* **WHAT IS REQUIRED**: Using the records that follow, tally the lines containing the word "style" and state only the count.

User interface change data

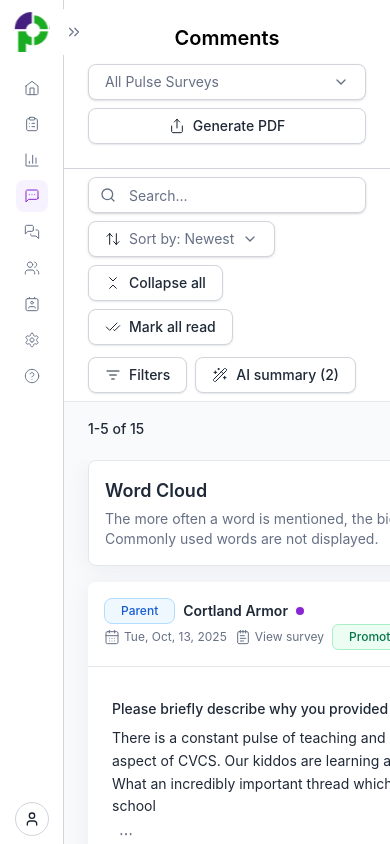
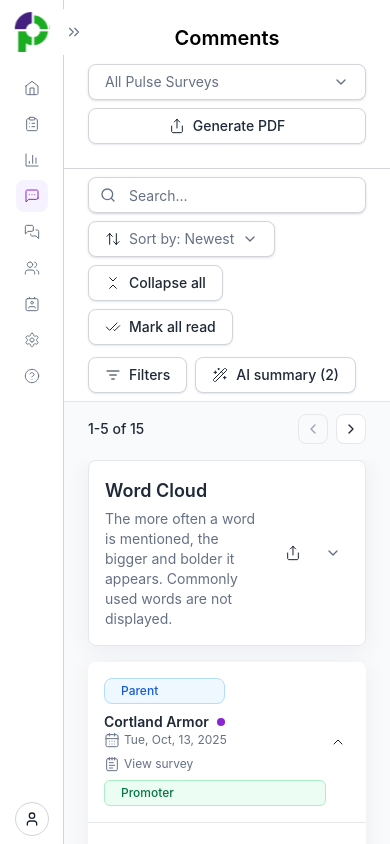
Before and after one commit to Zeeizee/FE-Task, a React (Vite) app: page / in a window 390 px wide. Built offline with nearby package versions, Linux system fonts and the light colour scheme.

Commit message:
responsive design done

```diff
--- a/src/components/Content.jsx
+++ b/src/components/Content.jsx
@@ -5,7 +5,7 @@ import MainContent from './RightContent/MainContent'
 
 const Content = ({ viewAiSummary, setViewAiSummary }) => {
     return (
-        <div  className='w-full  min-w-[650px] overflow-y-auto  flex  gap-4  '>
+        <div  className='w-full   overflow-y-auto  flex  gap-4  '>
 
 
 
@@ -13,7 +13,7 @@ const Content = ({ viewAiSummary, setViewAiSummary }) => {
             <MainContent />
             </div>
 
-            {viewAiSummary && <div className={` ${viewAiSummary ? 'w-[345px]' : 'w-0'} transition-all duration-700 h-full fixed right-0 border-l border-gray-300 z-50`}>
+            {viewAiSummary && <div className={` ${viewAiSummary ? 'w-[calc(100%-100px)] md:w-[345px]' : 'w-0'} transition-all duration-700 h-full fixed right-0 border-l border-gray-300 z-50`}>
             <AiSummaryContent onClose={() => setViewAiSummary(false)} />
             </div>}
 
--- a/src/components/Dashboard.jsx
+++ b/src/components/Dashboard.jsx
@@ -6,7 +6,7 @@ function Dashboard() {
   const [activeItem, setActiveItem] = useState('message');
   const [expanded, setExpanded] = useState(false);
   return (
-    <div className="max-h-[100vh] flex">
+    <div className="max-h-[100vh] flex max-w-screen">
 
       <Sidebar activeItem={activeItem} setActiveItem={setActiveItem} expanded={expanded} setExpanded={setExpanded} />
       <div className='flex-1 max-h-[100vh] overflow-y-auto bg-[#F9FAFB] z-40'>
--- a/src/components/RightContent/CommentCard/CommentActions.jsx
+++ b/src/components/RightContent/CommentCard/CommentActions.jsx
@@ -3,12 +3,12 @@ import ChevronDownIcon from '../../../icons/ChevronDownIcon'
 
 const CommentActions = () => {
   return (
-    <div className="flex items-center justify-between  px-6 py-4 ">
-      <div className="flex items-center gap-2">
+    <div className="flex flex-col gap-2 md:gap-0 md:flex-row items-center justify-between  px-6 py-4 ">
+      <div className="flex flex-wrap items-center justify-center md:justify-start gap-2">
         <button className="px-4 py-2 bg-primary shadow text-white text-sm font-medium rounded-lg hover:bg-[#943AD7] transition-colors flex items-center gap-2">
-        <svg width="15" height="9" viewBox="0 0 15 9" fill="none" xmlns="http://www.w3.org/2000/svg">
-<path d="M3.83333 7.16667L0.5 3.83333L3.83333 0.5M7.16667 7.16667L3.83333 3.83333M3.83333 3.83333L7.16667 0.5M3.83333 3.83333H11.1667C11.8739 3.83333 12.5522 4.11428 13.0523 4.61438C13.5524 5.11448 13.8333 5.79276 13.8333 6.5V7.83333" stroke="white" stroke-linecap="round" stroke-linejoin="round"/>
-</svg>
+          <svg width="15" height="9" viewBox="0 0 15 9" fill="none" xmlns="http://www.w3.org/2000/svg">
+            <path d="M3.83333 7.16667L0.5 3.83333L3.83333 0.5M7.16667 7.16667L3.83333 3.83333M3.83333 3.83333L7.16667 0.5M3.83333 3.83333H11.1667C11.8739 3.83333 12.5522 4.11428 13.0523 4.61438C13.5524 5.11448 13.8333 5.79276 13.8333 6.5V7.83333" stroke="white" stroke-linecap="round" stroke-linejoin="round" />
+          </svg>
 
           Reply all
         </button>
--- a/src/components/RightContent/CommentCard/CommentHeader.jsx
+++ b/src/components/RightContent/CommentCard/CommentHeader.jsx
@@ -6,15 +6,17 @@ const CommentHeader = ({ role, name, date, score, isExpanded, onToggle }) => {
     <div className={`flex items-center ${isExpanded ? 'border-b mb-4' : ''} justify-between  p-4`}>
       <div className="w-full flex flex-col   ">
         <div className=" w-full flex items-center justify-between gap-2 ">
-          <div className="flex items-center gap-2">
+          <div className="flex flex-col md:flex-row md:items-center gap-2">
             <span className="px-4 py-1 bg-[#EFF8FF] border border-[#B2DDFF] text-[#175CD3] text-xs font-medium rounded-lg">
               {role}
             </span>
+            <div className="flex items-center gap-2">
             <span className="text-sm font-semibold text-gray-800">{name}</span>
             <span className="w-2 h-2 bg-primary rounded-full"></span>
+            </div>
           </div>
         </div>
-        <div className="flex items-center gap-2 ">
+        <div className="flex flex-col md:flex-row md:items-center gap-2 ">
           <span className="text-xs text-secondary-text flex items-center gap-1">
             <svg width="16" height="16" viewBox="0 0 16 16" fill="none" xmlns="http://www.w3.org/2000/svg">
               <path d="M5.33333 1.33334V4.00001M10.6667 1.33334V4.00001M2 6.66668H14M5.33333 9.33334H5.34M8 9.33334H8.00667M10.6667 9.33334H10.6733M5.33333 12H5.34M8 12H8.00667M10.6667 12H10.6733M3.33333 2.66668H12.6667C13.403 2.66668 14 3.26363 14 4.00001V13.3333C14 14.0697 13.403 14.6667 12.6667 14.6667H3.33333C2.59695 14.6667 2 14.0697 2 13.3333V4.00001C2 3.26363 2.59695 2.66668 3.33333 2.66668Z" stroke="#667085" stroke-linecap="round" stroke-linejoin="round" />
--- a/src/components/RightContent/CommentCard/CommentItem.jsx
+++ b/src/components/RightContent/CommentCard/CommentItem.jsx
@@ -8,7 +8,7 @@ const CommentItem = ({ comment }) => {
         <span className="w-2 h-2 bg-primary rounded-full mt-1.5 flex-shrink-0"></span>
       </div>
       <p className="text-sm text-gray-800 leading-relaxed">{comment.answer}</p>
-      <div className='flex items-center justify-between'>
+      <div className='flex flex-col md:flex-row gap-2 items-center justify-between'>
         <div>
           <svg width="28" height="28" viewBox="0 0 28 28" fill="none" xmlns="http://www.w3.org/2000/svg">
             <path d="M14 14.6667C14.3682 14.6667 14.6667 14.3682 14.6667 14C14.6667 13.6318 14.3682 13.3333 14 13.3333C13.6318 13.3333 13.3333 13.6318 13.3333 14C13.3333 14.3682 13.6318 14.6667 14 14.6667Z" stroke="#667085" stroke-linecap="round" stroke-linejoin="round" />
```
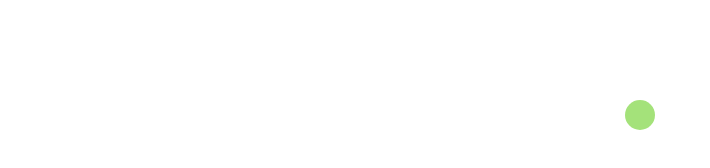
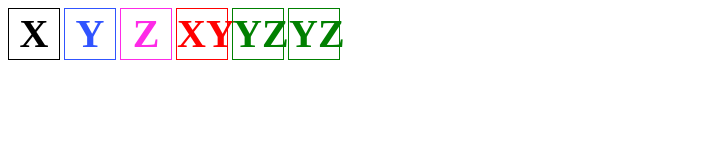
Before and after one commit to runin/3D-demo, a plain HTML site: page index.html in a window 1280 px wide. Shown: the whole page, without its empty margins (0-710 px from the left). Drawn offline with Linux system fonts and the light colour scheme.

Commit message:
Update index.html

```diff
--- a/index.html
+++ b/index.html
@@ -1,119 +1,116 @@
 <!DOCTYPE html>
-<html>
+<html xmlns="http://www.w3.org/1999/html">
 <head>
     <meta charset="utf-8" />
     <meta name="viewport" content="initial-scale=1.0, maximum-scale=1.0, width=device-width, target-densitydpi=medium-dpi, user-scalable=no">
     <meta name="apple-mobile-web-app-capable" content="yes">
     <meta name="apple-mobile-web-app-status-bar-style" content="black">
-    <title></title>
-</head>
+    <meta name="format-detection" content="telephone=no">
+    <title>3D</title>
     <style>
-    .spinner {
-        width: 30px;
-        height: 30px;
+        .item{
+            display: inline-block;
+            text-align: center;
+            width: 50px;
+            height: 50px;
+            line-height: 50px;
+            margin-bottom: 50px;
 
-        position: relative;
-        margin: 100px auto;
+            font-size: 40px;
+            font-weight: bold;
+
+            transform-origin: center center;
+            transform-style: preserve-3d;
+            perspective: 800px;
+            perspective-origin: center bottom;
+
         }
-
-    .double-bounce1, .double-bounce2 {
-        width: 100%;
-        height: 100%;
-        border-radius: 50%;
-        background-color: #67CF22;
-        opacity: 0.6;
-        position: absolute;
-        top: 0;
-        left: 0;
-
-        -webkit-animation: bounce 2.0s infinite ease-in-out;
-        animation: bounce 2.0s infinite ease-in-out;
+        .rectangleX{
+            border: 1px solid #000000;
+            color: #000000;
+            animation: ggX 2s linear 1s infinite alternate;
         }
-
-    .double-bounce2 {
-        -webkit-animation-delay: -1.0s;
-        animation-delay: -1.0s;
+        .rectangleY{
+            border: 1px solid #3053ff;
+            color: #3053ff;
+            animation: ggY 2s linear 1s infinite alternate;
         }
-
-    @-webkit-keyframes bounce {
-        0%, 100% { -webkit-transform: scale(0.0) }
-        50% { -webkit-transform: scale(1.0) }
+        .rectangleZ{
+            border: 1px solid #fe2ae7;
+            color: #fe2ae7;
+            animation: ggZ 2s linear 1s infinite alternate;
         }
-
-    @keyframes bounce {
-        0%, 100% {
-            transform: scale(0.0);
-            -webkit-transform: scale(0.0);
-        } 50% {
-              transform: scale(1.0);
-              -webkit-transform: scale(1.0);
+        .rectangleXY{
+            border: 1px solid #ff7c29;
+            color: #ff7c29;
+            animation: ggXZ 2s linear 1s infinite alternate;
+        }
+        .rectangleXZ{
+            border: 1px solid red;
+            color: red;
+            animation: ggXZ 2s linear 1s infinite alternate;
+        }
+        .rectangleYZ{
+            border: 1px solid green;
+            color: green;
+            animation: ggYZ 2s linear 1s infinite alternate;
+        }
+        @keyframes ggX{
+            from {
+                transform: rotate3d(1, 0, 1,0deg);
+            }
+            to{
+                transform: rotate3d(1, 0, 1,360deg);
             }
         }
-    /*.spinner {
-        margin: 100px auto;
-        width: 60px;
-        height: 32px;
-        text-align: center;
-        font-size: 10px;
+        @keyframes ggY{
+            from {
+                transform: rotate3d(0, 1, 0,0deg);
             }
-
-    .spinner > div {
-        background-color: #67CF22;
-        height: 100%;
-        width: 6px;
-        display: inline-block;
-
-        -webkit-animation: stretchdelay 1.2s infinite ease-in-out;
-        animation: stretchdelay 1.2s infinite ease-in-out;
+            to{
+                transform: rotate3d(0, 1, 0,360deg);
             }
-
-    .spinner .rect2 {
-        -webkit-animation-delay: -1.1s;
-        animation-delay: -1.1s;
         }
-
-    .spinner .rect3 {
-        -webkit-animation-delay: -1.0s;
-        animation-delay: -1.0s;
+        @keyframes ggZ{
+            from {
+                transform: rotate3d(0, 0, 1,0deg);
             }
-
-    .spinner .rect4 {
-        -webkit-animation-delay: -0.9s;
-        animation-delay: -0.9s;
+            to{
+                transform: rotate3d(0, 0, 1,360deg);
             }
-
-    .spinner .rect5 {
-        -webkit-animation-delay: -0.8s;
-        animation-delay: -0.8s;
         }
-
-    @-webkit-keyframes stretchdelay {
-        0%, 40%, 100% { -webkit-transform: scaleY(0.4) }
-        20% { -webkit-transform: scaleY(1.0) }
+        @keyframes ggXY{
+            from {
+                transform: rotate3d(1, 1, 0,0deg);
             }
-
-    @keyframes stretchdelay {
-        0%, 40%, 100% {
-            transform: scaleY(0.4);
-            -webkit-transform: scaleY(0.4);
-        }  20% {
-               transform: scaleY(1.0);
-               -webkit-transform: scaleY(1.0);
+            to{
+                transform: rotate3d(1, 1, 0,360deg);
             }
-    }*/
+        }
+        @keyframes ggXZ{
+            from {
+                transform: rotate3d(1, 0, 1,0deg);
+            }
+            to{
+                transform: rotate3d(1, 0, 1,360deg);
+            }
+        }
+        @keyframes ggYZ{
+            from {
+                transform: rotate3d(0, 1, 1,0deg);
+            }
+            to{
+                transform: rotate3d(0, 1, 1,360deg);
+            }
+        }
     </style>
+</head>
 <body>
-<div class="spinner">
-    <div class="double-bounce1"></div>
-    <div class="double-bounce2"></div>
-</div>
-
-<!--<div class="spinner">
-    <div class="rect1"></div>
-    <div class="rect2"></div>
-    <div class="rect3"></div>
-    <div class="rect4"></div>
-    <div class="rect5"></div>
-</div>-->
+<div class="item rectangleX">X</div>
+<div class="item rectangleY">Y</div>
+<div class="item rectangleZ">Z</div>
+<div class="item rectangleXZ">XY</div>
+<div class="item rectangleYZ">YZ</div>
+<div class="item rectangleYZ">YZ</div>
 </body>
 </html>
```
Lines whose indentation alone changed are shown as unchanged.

* **EXERCISE RESULT**: 4